It remains to be seen whether holding Perim island represents the UAE’s reduced force posture in the region. Once construction of the runway and base is fully complete, air traffic data should provide a clear idea of who claims the island.
The island holds a strategic position in the heavily frequented maritime passage. If Houthi’s are behind the island’s recent occupation, it could provide them with a much-needed operations hub in the region.
Houthi rebels regularly use remotely controlled explosive boats, anti-ship missiles and mines in the region. Houthi rebels also make use of Q-ships, or converted civilian merchant ships to support a covert operations network.
The island offers a secure position to carry out surveillance and unmanned strikes, without fear of land reprisal. The volcanic rock also features a number of limited docks, which are already seeing use by the pro-Saudi government’s coast guard.
But even if the island is not converted to a military fortress, it still grants an easy capability for shipping interdiction and interruption. With the Bab el Mandab straits only 32 kilometers across, a combination of missile placements could effectively deny access or impose control over the area with relative ease, similar to China’s use of its newly constructed Spratly island bases in the South China Sea. Alternatively, it could be used to effectively protect ships from piracy and terrorism to great effect.
Nonetheless, even if the UAE or Saudi Arabia set up shop on the island, Houthi rebel capabilities have advanced to the point that the newly constructed base is still within range of Houthi missiles or suicide drones.
Houthi capabilities, made possible with Iranian support, have only been on the rise.
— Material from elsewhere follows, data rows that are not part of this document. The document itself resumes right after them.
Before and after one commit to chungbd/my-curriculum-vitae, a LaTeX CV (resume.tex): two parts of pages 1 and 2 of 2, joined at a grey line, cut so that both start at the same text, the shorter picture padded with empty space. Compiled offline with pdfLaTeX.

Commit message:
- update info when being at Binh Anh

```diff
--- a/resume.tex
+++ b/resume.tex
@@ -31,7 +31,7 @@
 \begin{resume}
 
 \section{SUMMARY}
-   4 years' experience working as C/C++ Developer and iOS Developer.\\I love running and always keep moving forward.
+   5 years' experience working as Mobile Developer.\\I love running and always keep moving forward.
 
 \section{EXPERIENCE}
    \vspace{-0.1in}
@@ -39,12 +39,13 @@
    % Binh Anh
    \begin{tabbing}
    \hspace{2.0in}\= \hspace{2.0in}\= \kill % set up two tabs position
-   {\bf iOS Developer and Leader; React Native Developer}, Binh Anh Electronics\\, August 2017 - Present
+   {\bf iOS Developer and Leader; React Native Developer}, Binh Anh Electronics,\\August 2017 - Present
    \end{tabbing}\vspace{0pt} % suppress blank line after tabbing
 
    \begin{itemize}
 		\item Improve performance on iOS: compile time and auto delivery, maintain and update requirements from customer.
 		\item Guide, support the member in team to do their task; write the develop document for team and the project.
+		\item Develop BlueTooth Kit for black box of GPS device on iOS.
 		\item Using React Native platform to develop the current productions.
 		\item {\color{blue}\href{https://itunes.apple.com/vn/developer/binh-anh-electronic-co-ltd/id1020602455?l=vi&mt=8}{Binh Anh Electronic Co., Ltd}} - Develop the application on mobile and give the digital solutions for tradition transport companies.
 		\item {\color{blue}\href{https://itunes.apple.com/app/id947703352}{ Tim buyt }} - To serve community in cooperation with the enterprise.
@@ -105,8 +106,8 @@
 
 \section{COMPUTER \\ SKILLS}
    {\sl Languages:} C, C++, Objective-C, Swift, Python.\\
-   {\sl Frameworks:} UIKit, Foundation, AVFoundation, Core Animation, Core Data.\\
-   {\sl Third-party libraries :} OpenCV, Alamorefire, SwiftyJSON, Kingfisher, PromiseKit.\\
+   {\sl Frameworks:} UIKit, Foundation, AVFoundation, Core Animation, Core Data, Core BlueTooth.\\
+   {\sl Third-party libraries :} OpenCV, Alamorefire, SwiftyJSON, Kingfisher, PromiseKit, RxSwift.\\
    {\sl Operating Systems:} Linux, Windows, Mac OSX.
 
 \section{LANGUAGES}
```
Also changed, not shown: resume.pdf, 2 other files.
On March 7 Houthi rebels launched eight missiles and 14 unmanned drone strikes on four Saudi Arabian cities, marking the largest attack of its kind by Houthi rebels against the Kingdom. With that firepower, it's unlikely Iranian-backed militias would not target the island if it was operated by the UAE or Saudi Arabia.
The reduction in the UAE’s force presence likely comes amid an effort to maximize influence while limiting dangerous exposure in the region. In spite of reducing its military footprint, the UAE continues to finance and support Yemeni militias including the Security Belt forces, Hadrami elite forces, Shabwani, Abu al-Abbas brigade and West coast forces, who operate independently of the UN-recognized Yemeni government.
While it remains to be seen whether the UAE or Saudi Arabia will go forward with establishing a full base on the island, it remains a sign that Gulf involvement in Yemen is not on the wane, but now entrenched in one of the most strategic islands in the region.